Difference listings
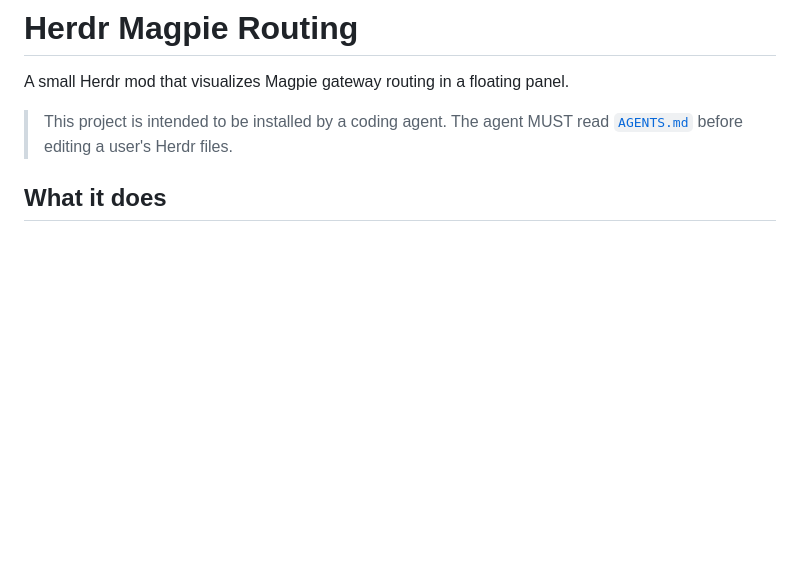
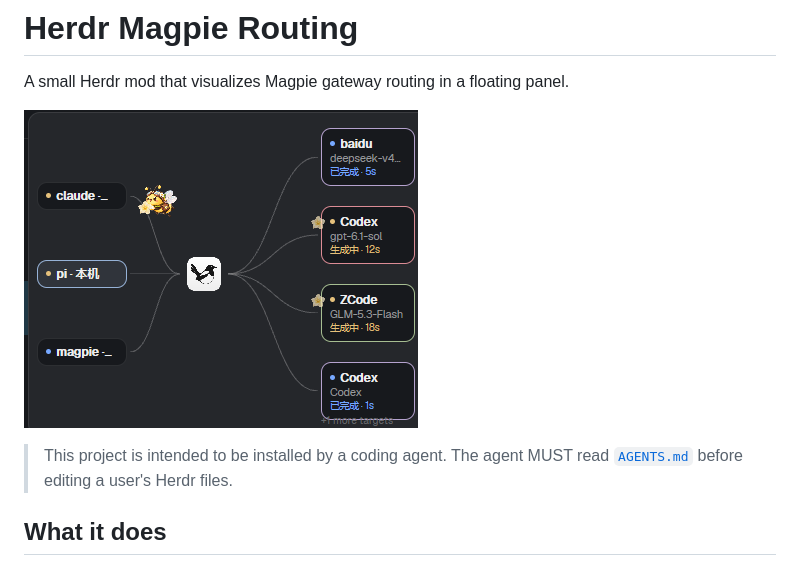
Before and after one commit to liangjfblue/herdr-magpie-routing, a Markdown page: README.md, the part around the change. Rendered like a GitHub page; pictures changed too: preview.png (added); blank space fills up the shorter version.

Commit message:
docs: add Routing preview image
Show the selected live routing screenshot at the top of the project README and keep the original preview asset for Herdr/GitHub presentation.

```diff
--- a/README.md
+++ b/README.md
@@ -1,6 +1,8 @@
 # Herdr Magpie Routing
 
 A small Herdr mod that visualizes Magpie gateway routing in a floating panel.
+
+![Herdr Magpie Routing preview](preview.png)
 
 > This project is intended to be installed by a coding agent. The agent MUST read [`AGENTS.md`](AGENTS.md) before editing a user's Herdr files.
 
```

Task to carry out: Find and copy every line in the entries above where the string "preview" occurs.

Response:
Before and after one commit to liangjfblue/herdr-magpie-routing, a Markdown page: README.md, the part around the change. Rendered like a GitHub page; pictures changed too: preview.png (added); blank space fills up the shorter version.
docs: add Routing preview image
Show the selected live routing screenshot at the top of the project README and keep the original preview asset for Herdr/GitHub presentation.
+![Herdr Magpie Routing preview](preview.png)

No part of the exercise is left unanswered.